    I have a constructor that takes 9 arguments, instead of harcoding each value in an array equal to each argument I was hoping I could run through a loop and set each value of the array column/row equal to the paramater name plus a counter. I named the arguments a, b, c, d, e, f, g, h, and i to try to achieve this.

    Code:
    Matrix::Matrix(float a, float b, float c, float d, float e, float f, float g, float h, float i)
    {
        int counter = 0;
    
        for(int i = 0; i < MAX_SIZE; i++)
            for(int j = 0; j < MAX_SIZE; j++)
                mVals[i][j] = 0x61 + counter++;
    
        //Don't want to hardcore 9 of these
        //mVals[0][0] = a; 
        //mVals[0][1] = b;
    }
    This is what I was hoping to do, but instead its giving me the decimal value of 0x61 which is 97 + 1, +2, +3...etc.

    I've tried a char() cast and I can't get anything to work. MAX_SIZE is 3, using this for a 3x3 matrix.
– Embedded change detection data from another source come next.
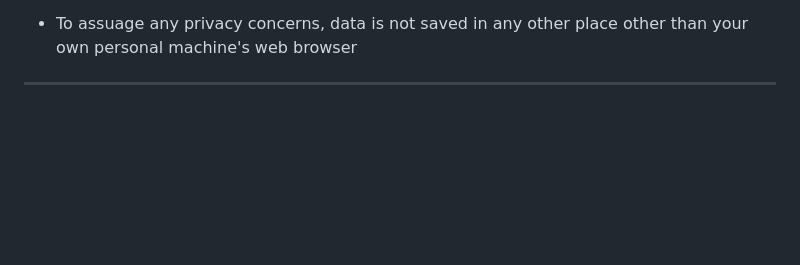
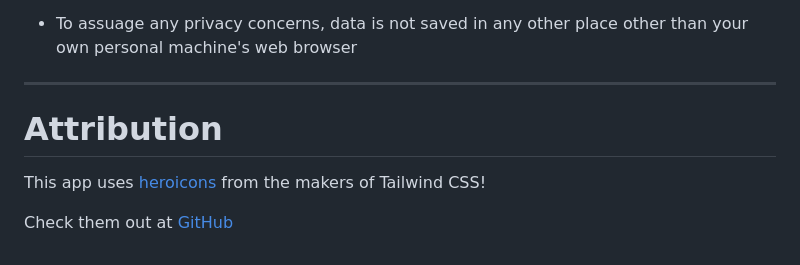
Before and after one commit to DragonSenses/flash-cards, a Markdown page: README.md, the part around the change. Drawn GitHub-style; blank space fills up the shorter version.

Commit message:
Add Attribution

```diff
--- a/README.md
+++ b/README.md
@@ -74,3 +74,9 @@ To see the data being saved in ***Local Storage***
 * To assuage any privacy concerns, data is not saved in any other place other than your own personal machine's web browser
 
 ---
+
+# Attribution
+
+This app uses [heroicons](https://heroicons.com/) from the makers of Tailwind CSS!
+
+Check them out at [GitHub](https://github.com/tailwindlabs/heroicons)
```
Is this not possible since its a variable name?

  2. #2
    - - - - - - - - oogabooga's Avatar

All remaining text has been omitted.